People rate their own level of drunkenness based the level of intoxication of people around them – not how much they have had to drink. In assessing how drunk people felt they were on a night out in Cardiff, researchers discovered people underestimate how drunk they are when surrounded by others who had also had too much.
Researchers at Cardiff University sought to better understand people's perceptions of their own drunkenness by assessing them while they were intoxicated in real-world environments – the first time such a study has been carried out. Previously, researchers only assessed people when they were sober in non-drinking situations, asking them to answer questions based on their memories.
Published in the journal BMC Public Health, researchers breathalysed more than 1,800 people of different social groups and different ages. Alcohol levels were taken between 8pm and 3am on Friday and Saturday nights across four locations where alcohol was sold.
Of the participants, 400 were asked about how drunk they felt and the risks involved.
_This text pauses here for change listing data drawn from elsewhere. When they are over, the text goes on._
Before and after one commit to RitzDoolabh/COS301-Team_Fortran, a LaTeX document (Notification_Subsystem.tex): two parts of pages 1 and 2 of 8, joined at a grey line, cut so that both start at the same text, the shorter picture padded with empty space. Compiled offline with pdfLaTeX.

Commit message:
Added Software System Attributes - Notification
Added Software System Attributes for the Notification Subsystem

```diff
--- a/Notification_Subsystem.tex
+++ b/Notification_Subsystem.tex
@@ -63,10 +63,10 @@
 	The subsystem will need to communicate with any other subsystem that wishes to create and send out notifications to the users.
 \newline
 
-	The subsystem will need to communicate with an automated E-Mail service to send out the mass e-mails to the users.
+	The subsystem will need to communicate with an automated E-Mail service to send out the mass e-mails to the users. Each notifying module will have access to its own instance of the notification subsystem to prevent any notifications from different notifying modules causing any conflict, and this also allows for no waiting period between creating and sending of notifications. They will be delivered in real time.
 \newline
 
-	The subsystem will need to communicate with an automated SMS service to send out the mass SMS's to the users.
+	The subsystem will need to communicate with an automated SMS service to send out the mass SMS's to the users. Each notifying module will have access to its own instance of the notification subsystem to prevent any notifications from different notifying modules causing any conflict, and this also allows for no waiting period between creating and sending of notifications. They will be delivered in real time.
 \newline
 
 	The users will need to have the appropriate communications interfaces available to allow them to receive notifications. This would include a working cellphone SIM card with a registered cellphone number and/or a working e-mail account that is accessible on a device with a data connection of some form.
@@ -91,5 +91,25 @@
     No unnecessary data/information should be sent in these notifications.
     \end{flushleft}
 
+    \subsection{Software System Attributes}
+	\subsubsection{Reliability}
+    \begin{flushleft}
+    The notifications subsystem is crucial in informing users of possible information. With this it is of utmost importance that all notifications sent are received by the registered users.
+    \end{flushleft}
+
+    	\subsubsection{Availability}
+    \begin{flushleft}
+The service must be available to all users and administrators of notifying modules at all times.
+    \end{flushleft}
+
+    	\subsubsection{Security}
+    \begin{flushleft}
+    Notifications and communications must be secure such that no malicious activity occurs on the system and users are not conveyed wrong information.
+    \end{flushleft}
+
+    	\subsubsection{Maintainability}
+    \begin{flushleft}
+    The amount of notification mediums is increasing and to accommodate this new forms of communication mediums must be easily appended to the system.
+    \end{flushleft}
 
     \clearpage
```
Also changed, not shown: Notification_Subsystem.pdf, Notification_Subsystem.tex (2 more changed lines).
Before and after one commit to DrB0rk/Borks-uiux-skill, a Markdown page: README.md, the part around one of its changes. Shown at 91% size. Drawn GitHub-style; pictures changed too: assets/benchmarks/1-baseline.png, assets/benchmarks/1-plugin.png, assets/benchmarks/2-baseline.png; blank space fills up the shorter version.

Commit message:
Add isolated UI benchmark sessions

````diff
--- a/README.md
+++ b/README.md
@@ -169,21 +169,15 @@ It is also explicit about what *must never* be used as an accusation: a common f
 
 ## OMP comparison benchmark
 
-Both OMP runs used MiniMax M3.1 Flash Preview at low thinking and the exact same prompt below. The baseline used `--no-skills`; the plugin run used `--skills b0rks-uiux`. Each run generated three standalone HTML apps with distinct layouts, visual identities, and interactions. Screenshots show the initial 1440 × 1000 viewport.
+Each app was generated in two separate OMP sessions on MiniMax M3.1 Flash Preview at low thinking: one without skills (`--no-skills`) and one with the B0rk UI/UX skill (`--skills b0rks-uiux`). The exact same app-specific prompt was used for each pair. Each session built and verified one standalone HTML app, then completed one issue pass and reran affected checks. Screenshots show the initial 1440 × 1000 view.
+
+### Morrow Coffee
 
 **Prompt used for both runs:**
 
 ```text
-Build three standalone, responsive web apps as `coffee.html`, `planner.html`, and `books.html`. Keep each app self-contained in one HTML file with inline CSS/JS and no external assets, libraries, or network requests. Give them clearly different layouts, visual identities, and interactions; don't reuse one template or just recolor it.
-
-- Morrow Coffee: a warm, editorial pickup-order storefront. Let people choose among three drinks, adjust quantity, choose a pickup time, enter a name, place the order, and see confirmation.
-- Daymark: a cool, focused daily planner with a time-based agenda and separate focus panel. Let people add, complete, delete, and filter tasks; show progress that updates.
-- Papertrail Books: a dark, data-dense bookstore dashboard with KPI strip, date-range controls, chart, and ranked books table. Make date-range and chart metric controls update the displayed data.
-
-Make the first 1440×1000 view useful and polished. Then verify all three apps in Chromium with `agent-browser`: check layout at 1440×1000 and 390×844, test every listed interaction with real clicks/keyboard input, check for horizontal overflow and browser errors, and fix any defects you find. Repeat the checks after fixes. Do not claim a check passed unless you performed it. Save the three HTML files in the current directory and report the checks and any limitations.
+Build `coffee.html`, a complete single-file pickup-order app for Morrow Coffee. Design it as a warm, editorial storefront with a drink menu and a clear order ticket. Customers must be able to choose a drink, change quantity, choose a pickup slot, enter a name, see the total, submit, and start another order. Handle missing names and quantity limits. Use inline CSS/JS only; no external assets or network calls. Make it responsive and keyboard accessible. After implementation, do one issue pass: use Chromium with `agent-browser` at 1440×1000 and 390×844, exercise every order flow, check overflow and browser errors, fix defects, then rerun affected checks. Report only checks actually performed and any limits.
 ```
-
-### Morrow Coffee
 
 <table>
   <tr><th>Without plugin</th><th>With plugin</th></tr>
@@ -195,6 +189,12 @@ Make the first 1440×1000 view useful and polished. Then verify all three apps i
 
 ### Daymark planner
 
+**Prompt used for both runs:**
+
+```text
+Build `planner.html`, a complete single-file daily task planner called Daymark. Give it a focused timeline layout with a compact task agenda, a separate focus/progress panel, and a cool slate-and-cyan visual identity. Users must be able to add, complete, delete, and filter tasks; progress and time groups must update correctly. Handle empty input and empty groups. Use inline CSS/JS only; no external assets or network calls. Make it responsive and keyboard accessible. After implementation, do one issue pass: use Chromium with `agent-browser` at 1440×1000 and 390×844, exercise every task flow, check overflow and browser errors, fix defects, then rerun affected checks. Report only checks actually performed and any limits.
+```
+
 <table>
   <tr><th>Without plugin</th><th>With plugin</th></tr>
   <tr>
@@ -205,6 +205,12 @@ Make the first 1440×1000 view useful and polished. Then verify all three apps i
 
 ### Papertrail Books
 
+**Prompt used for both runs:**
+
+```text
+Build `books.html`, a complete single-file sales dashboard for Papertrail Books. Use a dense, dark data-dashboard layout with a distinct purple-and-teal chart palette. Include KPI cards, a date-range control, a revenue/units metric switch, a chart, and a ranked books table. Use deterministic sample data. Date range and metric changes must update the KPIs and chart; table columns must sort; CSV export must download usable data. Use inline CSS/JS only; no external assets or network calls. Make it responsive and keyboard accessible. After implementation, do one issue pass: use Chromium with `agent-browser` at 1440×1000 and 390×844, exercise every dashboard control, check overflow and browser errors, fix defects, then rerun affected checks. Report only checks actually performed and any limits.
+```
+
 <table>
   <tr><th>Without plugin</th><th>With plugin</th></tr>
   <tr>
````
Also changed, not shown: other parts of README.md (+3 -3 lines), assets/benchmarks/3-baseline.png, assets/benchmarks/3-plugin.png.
These included how drunk are you right now? How extreme has your drinking been tonight? If you drank as much as you have tonight every week how likely is it that you will damage your health/get liver cirrhosis in the next 15 years?
Findings showed people generally perceived themselves as moderately drunk and moderately at risk. However, findings showed people underestimated their drunkenness when surrounded by people who were also drunk. They found they felt more at risk when they were surrounded by more sober people.
Understanding people's drinking habits is an important step in getting them to reduce the amount consumed. More than 8,000 people died from alcohol-related problems in 2014, costing NHS England around £3.5bn ($4.6bn).
Simon Moore, one of the study authors, said: "This has very important implications for how we might work to reduce excessive alcohol consumption. We could either work to reduce the number of very drunk people in a drinking environment, or we could increase the number of people who are sober. Our theory predicts the latter approach would have greatest impact.
"Researchers have historically worked under the assumption that those who drink most alcohol incorrectly 'imagine' everyone else also drinks to excess. It turns out that irrespective of how much someone has drunk, if they observe others who are more drunk than they are, they feel less at risk from drinking more."